__TASK PROMPT__
In your reply, print every line of the listing exactly and omit all images.

__DATA PROVIDED__
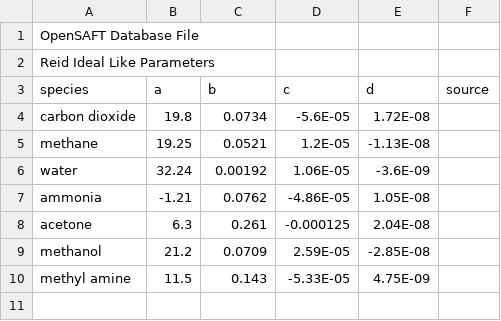
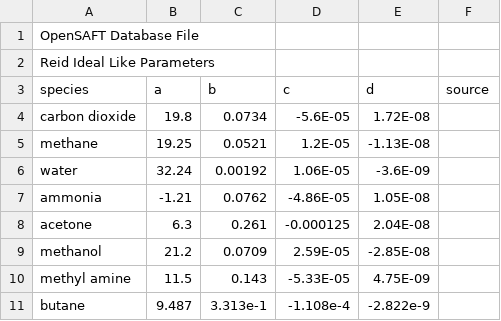
Before and after one commit to ClapeyronThermo/Clapeyron.jl, a CSV file: database/ideal/ReidIdeal.csv, drawn as a sheet; the diff names each change by its address in the sheet, - before the commit and + after, or states it on an @@ line.

```diff
--- a/database/ideal/ReidIdeal.csv
+++ b/database/ideal/ReidIdeal.csv
+row 11: butane | 9.487 | 3.313e-1 | -1.108e-4 | -2.822e-9
```
Also changed, not shown: database/SAFT/SAFTVRSW/SAFTVRSW_like.csv, database/properties/critical.csv, 8 other files.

__PROBLEM SOLUTION__
Before and after one commit to ClapeyronThermo/Clapeyron.jl, a CSV file: database/ideal/ReidIdeal.csv, drawn as a sheet; the diff names each change by its address in the sheet, - before the commit and + after, or states it on an @@ line.

```diff
--- a/database/ideal/ReidIdeal.csv
+++ b/database/ideal/ReidIdeal.csv
+row 11: butane | 9.487 | 3.313e-1 | -1.108e-4 | -2.822e-9
```
Also changed, not shown: database/SAFT/SAFTVRSW/SAFTVRSW_like.csv, database/properties/critical.csv, 8 other files.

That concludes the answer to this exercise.